I had to ask myself this question a few months ago: Why is it that when friends tell me they’re emigrating, the first thing I feel is betrayed? I wouldn’t feel that way if they were moving to a different city, so it’s not because they’re leaving Cape Town to live somewhere else and thus denying me their company.

And then: Do people in other countries feel this way when their friends emigrate?

Or do I feel betrayed at news of friends leaving South Africa because of where we’ve been in the last 20 years, the narrative of the Rainbow Nation – the idea that we’ve built this amazing, brand-new, free and open and wonderful society together since ’94, and you don’t get to just opt out of that? Even though we all know by now that the Rainbow Nation narrative was just that – a tall tale, a yarn – and that the majority of South Africans are poor, and desperate, and dismayed with all the things that haven’t happened in 20 years … Or is it because it makes me question my own choices, because it casts aspersions on my own satisfaction with our life here, because it makes me feel inferior for thinking that this is an incredible place to live?

It could be a little bit of all of those things. But after a while, I started to realise that the reason I feel betrayed is this: I feel like my friends, middle-class white people who leave South Africa because they’re dissatisfied with the way they live here, are just being ungrateful.

Because as a middle-class white South African, I know that we live a charmed life. We must be the most privileged group of people anywhere in the world. The end of apartheid did not mean that our lives changed – we never needed the stockpiles of bread my mother kept in the freezer, or the tins of beans she collected in case of war; we kept our sturdy homes and our schools and our private healthcare and our beach houses and our dignity and the respect of others, at least overtly, and hell, even our cars and books and electronics and TVs; we got to keep all the things we’d denied so many people. One of the only ways our lives changed was that now we could feel better about ourselves; our white guilt could start to be erased. We’re all equal now under law, right? If I succeed, it’s because of the work I’ve put in myself. I’ve worked hard every single day of my  life, and so I deserve everything I’ve got. The poor are the way they are because of bad decisions they’ve made. It’s basically their own fault. This kind of thing is easier to say now than it was for our parents. Of course, it’s all utter bullshit, but it’s so easy to adopt this attitude these days. If anything, since the end of apartheid, I feel like white middle-class South Africans have actually become more privileged.

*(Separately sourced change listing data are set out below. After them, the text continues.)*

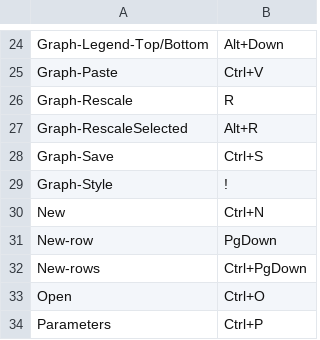
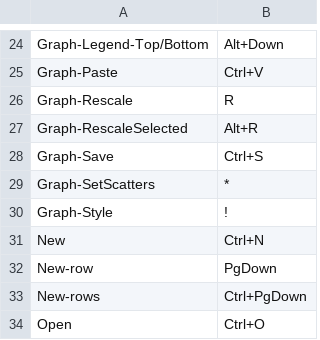
Before and after one commit to gobelin88/graphy, a CSV file: release/shortcuts.csv, drawn as a sheet; only a part is shown, gaps mark what is left out; the shorter side is filled out with more unchanged rows; the diff names each change by its address in the sheet, - before the commit and + after, or states it on an @@ line.

```diff
--- a/release/shortcuts.csv
+++ b/release/shortcuts.csv
+row 29: Graph-SetScatters | *
```
Also changed, not shown: datatest/test_sphere.csv, 5 other files.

So I look at my friends who have big houses and comfortable suburban lives and medical aid and every convenience they’d have in more developed countries (and, in many cases, more than they’d have overseas) and listen to them say that they’re leaving “because of the crime” (never mind that they’re safer in their suburbs than 99% of their fellow South Africans, and that the reason they feel so vulnerable is because so many people have so much less than they do, and maybe the best way to address this would be to start trying to solve it, like making monthly donations to organisations that give people a head-start in getting an education, finding work, learning skills) and “for their children”, and I just think – how can you be so ungrateful? What kind of life will you live in the UK, in the States, in Australia or New Zealand, that would be better than living here, right now? Tell me – what tangible or intangible privileges will your children have there that they’re not getting here?

And I’m coming up blank.

I love it here. I hope to never leave. I feel lucky and privileged and guilty every day, and in my own ways I’m going to keep trying to correct the terrible things that have happened and keep happening to put me and other people like me in this position of privilege.

But I can’t say any of this to people like me who are desperate to leave. The irony is that the reason they can choose to leave is their privilege – their other passports, their education, their resources, all the things that being white and middle-class in South Africa has allowed them. But the poor, the ones whose lives are really rotten? They’ve got nowhere to go.